══ Provided records ══
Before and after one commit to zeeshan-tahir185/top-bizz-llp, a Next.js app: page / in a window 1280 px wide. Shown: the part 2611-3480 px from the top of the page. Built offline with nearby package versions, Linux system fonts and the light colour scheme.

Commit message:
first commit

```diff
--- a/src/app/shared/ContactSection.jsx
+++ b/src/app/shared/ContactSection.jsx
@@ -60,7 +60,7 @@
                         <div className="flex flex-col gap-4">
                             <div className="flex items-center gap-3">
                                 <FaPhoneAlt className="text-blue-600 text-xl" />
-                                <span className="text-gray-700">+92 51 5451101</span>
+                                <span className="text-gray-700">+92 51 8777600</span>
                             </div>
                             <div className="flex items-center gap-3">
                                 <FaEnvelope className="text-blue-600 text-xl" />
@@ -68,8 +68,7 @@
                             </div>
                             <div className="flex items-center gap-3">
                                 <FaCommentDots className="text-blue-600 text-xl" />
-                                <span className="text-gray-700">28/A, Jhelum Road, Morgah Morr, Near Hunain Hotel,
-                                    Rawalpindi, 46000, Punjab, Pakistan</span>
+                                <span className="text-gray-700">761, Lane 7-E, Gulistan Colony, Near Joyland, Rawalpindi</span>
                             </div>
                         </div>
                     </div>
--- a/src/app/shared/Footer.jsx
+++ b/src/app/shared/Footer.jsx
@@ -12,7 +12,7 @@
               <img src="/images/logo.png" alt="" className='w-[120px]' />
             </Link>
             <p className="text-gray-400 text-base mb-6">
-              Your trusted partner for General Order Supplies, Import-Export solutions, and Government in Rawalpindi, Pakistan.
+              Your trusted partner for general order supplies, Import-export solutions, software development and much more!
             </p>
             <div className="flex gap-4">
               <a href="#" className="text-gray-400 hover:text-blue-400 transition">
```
═══
What is required:
The records above need to be written out again. Keep them exact.

Written reply:
Before and after one commit to zeeshan-tahir185/top-bizz-llp, a Next.js app: page / in a window 1280 px wide. Shown: the part 2611-3480 px from the top of the page. Built offline with nearby package versions, Linux system fonts and the light colour scheme.

Commit message:
first commit

```diff
--- a/src/app/shared/ContactSection.jsx
+++ b/src/app/shared/ContactSection.jsx
@@ -60,7 +60,7 @@
                         <div className="flex flex-col gap-4">
                             <div className="flex items-center gap-3">
                                 <FaPhoneAlt className="text-blue-600 text-xl" />
-                                <span className="text-gray-700">+92 51 5451101</span>
+                                <span className="text-gray-700">+92 51 8777600</span>
                             </div>
                             <div className="flex items-center gap-3">
                                 <FaEnvelope className="text-blue-600 text-xl" />
@@ -68,8 +68,7 @@
                             </div>
                             <div className="flex items-center gap-3">
                                 <FaCommentDots className="text-blue-600 text-xl" />
-                                <span className="text-gray-700">28/A, Jhelum Road, Morgah Morr, Near Hunain Hotel,
-                                    Rawalpindi, 46000, Punjab, Pakistan</span>
+                                <span className="text-gray-700">761, Lane 7-E, Gulistan Colony, Near Joyland, Rawalpindi</span>
                             </div>
                         </div>
                     </div>
--- a/src/app/shared/Footer.jsx
+++ b/src/app/shared/Footer.jsx
@@ -12,7 +12,7 @@
               <img src="/images/logo.png" alt="" className='w-[120px]' />
             </Link>
             <p className="text-gray-400 text-base mb-6">
-              Your trusted partner for General Order Supplies, Import-Export solutions, and Government in Rawalpindi, Pakistan.
+              Your trusted partner for general order supplies, Import-export solutions, software development and much more!
             </p>
             <div className="flex gap-4">
               <a href="#" className="text-gray-400 hover:text-blue-400 transition">
```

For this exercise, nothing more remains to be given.